From Late Middle English insaciate, insaciat, insacyate (“insatiable”), from Latin insatiātus, from in- (prefix meaning ‘not’) + satiātus (“satisfied; having been satisfied”) (perfect passive participle of satiō (“to satisfy”), from satis (“enough; filled; plenty”) (ultimately from Proto-Indo-European *seh₂- (“to satiate, satisfy”)) + -ō (suffix forming regular first-conjugation verbs)).
- (Received Pronunciation) IPA(key): /ɪnˈseɪ.ʃɪət/, /ɪnˈseɪ.ʃɪ.ət/
- (General American) IPA(key): /ɪnˈseɪ.ʃɪt/, /ɪnˈseɪ.ʃi.ɪt/
- Hyphenation: in‧sa‧tiate, in‧sa‧ti‧ate
- (archaic or literary) That is not satiated; insatiable.
- 1595 December 9 (first known performance), [William Shakespeare], The Tragedie of King Richard the Second. […] (First Quarto), London: […] Valentine Simmes for Androw Wise, […], published 1597, OCLC 213833262, [Act II, scene i]:
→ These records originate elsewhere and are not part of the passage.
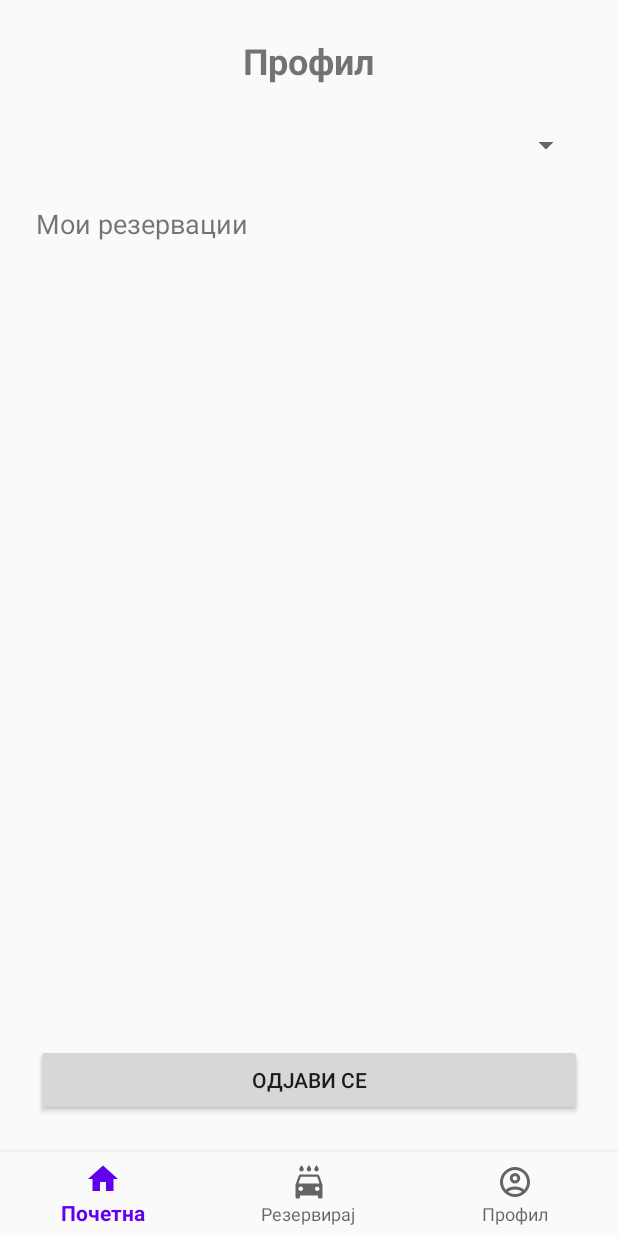
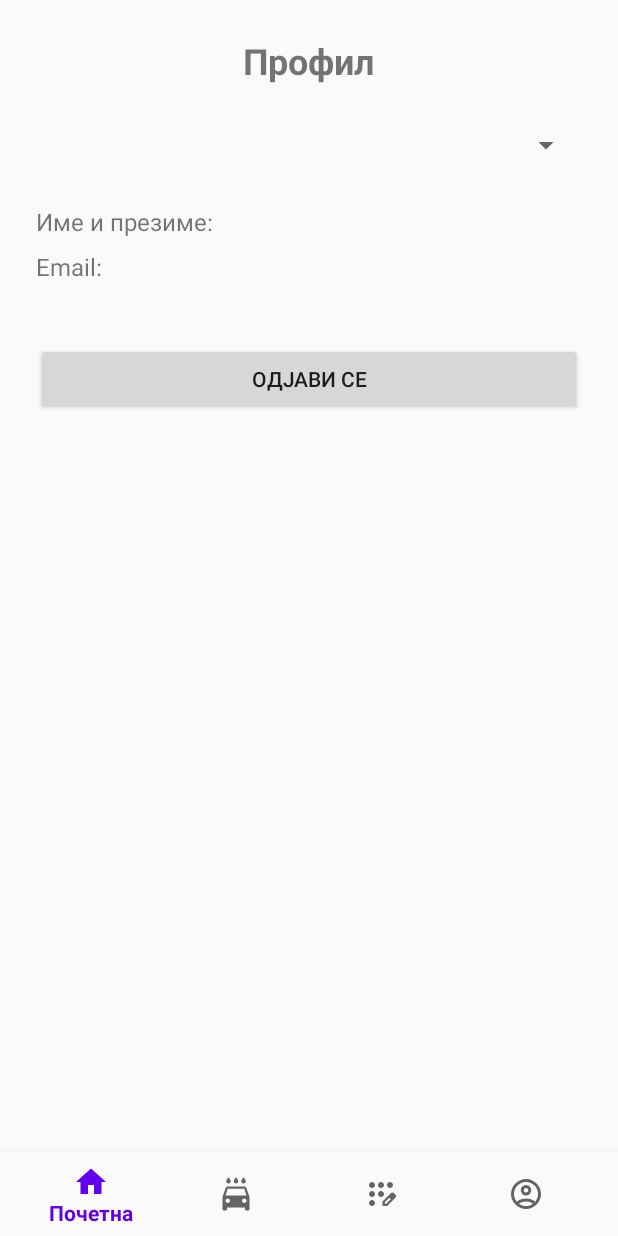
Before and after one commit to ilija2531/CarWashApp, an Android app built with Jetpack Compose: the fragment ProfileFragment placed in its activity, on a phone screen of 412 x 824 dp. Run offline under Robolectric (Android 15) with nearby library versions, the phone set to English and light mode, and no system bars; our stand-ins replace Firebase (no records; nobody signed in at launch, a user with empty details on screens opened directly).

Commit message:
Fixed the google sign-in problem and added a new fragment

```diff
--- a/CarWashApp/app/src/main/java/com/example/carwashapp/fragments/ProfileFragment.kt
+++ b/CarWashApp/app/src/main/java/com/example/carwashapp/fragments/ProfileFragment.kt
@@ -1,49 +1,29 @@
 package com.example.carwashapp.fragments
 
-import BookingAdapter
 import android.content.Intent
 import android.os.Bundle
 import android.view.View
 import android.widget.Button
-import android.widget.Toast
+import android.widget.TextView
 import androidx.fragment.app.Fragment
-import androidx.recyclerview.widget.LinearLayoutManager
-import androidx.recyclerview.widget.RecyclerView
 import com.example.carwashapp.R
-import com.example.carwashapp.model.Booking
 import com.example.carwashapp.welcome.WelcomeActivity
 import com.google.firebase.auth.FirebaseAuth
-import com.google.firebase.firestore.FirebaseFirestore
 
 class ProfileFragment : Fragment(R.layout.fragment_profile) {
 
     override fun onViewCreated(view: View, savedInstanceState: Bundle?) {
-        val recyclerView = view.findViewById<RecyclerView>(R.id.recyclerBookings)
         val logoutButton = view.findViewById<Button>(R.id.btnLogout)
+        val emailTextView = view.findViewById<TextView>(R.id.txtEmail)
+        val nameTextView = view.findViewById<TextView>(R.id.txtFullName)
 
-        recyclerView.layoutManager = LinearLayoutManager(requireContext())
+        val user = FirebaseAuth.getInstance().currentUser
+        val email = user?.email ?: "Непознат"
+        val fullName = user?.displayName ?: "Непознат"
 
-        // Преземање на резервации за тековниот корисник
-        val userId = FirebaseAuth.getInstance().currentUser?.uid ?: return
-        val bookings = mutableListOf<Booking>()
+        emailTextView.text = "Email: $email"
+        nameTextView.text = "Име и презиме: $fullName"
 
-        FirebaseFirestore.getInstance().collection("bookings")
-            .whereEqualTo("userId", userId)
-            .get()
-            .addOnSuccessListener { result ->
-                for (doc in result) {
-                    val booking = doc.toObject(Booking::class.java)
-                    bookings.add(booking)
-                }
-                recyclerView.adapter = BookingAdapter(bookings)
-            }
-            .addOnFailureListener {
-                context?.let {
-                    Toast.makeText(it, "Грешка при читање резервации", Toast.LENGTH_SHORT).show()
-                }
-            }
-
-        // Logout копче
         logoutButton.setOnClickListener {
             FirebaseAuth.getInstance().signOut()
             val intent = Intent(requireContext(), WelcomeActivity::class.java)
--- /dev/null
+++ b/CarWashApp/app/src/main/res/drawable/ic_bookings.xml
@@ -0,0 +1,5 @@
+<vector xmlns:android="http://schemas.android.com/apk/res/android" android:height="24dp" android:tint="#000000" android:viewportHeight="960" android:viewportWidth="960" android:width="24dp">
+
+    <path android:fillColor="@android:color/white" android:pathData="M240,800Q207,800 183.5,776.5Q160,753 160,720Q160,687 183.5,663.5Q207,640 240,640Q273,640 296.5,663.5Q320,687 320,720Q320,753 296.5,776.5Q273,800 240,800ZM240,560Q207,560 183.5,536.5Q160,513 160,480Q160,447 183.5,423.5Q207,400 240,400Q273,400 296.5,423.5Q320,447 320,480Q320,513 296.5,536.5Q273,560 240,560ZM240,320Q207,320 183.5,296.5Q160,273 160,240Q160,207 183.5,183.5Q207,160 240,160Q273,160 296.5,183.5Q320,207 320,240Q320,273 296.5,296.5Q273,320 240,320ZM480,320Q447,320 423.5,296.5Q400,273 400,240Q400,207 423.5,183.5Q447,160 480,160Q513,160 536.5,183.5Q560,207 560,240Q560,273 536.5,296.5Q513,320 480,320ZM720,320Q687,320 663.5,296.5Q640,273 640,240Q640,207 663.5,183.5Q687,160 720,160Q753,160 776.5,183.5Q800,207 800,240Q800,273 776.5,296.5Q753,320 720,320ZM480,560Q447,560 423.5,536.5Q400,513 400,480Q400,447 423.5,423.5Q447,400 480,400Q513,400 536.5,423.5Q560,447 560,480Q560,513 536.5,536.5Q513,560 480,560ZM520,800L520,677L741,457Q750,448 761,444Q772,440 783,440Q795,440 806,444.5Q817,449 826,458L863,495Q871,504 875.5,515Q880,526 880,537Q880,548 876,559.5Q872,571 863,580L643,800L520,800ZM820,537L820,537L783,500L783,500L820,537ZM580,740L618,740L739,618L721,599L702,581L580,702L580,740ZM721,599L702,581L702,581L739,618L739,618L721,599Z"/>
+
+</vector>
--- a/CarWashApp/app/src/main/res/layout/fragment_profile.xml
+++ b/CarWashApp/app/src/main/res/layout/fragment_profile.xml
@@ -6,7 +6,6 @@
     android:orientation="vertical"
     android:padding="24dp"
     tools:context=".fragments.ProfileFragment">
-
 
     <TextView
         android:id="@+id/txtProfileTitle"
@@ -18,7 +17,6 @@
         android:layout_gravity="center_horizontal"
         android:layout_marginBottom="16dp" />
 
-
     <Spinner
         android:id="@+id/spinnerLanguage"
         android:layout_width="wrap_content"
@@ -27,30 +25,27 @@
         android:layout_marginBottom="16dp"
         android:minHeight="48dp" />
 
-
+    <TextView
+        android:id="@+id/txtFullName"
+        android:layout_width="match_parent"
+        android:layout_height="wrap_content"
+        android:text="Име и презиме: "
+        android:textSize="16sp"
+        android:layout_marginBottom="8dp" />
 
     <TextView
-        android:id="@+id/txtMyBookings"
-        android:layout_width="wrap_content"
+        android:id="@+id/txtEmail"
+        android:layout_width="match_parent"
         android:layout_height="wrap_content"
-        android:text="Мои резервации"
-        android:textSize="18sp"
-        android:layout_marginBottom="8dp" />
-
-
-
-
-    <androidx.recyclerview.widget.RecyclerView
-        android:id="@+id/recyclerBookings"
-        android:layout_width="match_parent"
-        android:layout_height="402dp"
-        android:layout_weight="1" />
+        android:text="Email: "
+        android:textSize="16sp"
+        android:layout_marginBottom="16dp" />
 
     <Button
         android:id="@+id/btnLogout"
         android:layout_width="match_parent"
         android:layout_height="wrap_content"
         android:text="Одјави се"
-        android:layout_marginTop="24dp"/>
+        android:layout_marginTop="24dp" />
 
 </LinearLayout>
--- a/CarWashApp/app/src/main/res/menu/bottom_nav_menu.xml
+++ b/CarWashApp/app/src/main/res/menu/bottom_nav_menu.xml
@@ -10,7 +10,16 @@
         android:icon="@drawable/ic_calendar" />
 
     <item
+        android:id="@+id/myBookingsFragment"
+        android:icon="@drawable/ic_bookings"
+        android:title="Мои Резервации" />
+
+
+    <item
         android:id="@+id/profileFragment"
         android:title="Профил"
         android:icon="@drawable/ic_profile" />
+
+
+
 </menu>
--- a/CarWashApp/app/src/main/res/values/strings.xml
+++ b/CarWashApp/app/src/main/res/values/strings.xml
@@ -5,6 +5,7 @@
     <string name="profile">Profile</string>
     <string name="home">Home</string>
     <string name="book">Book</string>
+    <string name="my_bookings">My bookings</string>
     <string name="language">Language</string>
     <string name="select_language">Select Language</string>
     <string name="english">English</string>
```
Also changed, not shown: CarWashApp/app/src/main/java/com/example/carwashapp/fragments/MyBookingsFragment.kt (added, +38 -0 lines), CarWashApp/app/src/main/res/layout/fragment_my_bookings.xml (added, +18 -0 lines), CarWashApp/app/src/main/res/navigation/nav_graph.xml (+9 -0 lines), 1 other file.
- Light vanitie inſatiate cormorant, / Conſuming meanes ſoone praies vpon it selfe: [...]
- 1667, John Milton, “Book II”, in Paradise Lost. A Poem Written in Ten Books, London: […] [Samuel Simmons], […], OCLC 228722708; republished as Paradise Lost in Ten Books: […], London: Basil Montagu Pickering […], 1873, OCLC 230729554, lines 5–10:
- Satan exalted ſat, by merit raiſ'd / To that bad eminence; and from deſpair / Thus high uplifted beyond hope, aſpires / Beyond thus high, inſatiate to pursue / Vain Warr with Heav'n, and by ſucceſs untaught / His proud imaginations thus diſplaid.
- 1818, [Mary Shelley], chapter III, in Frankenstein; or, The Modern Prometheus. In Three Volumes, volume III, London: Printed [by Macdonald and Son] for Lackington, Hughes, Harding, Mavor, & Jones, OCLC 830979744, pages 49–50:
- I shuddered to think who might be the next victim sacrificed to his insatiate revenge.
- 1878, John Addington Symonds, “Le Jeune Homme Caressant sa Chimère. For an Intaglio.”, in Many Moods: A Volume of Verse, London: John Murray, […], OCLC 10426240, page 36:
- A boy of eighteen years mid myrtle-boughs / Lying love-languid on a morn of May, / Watched half-asleep his goats insatiate browse / Thin shoots of thyme and lentisk, by the spray / Of biting sea-winds bitter made and grey: [...]
- 1888–1891, Herman Melville, “[Billy Budd, Foretopman.] Chapter V.”, in Billy Budd and Other Stories, London: John Lehmann, published 1951, OCLC 639975898, page 240:
- [T]hat mode of manning the fleet, a mode now fallen into a sort of abeyance but never formally renounced, it was not practicable to give up in those years. Its abrogation would have crippled the indispensable fleet, [...] a fleet the more insatiate in demand for men, because then multiplying its ships of all grades against contingencies present and to come of the convulsed Continent.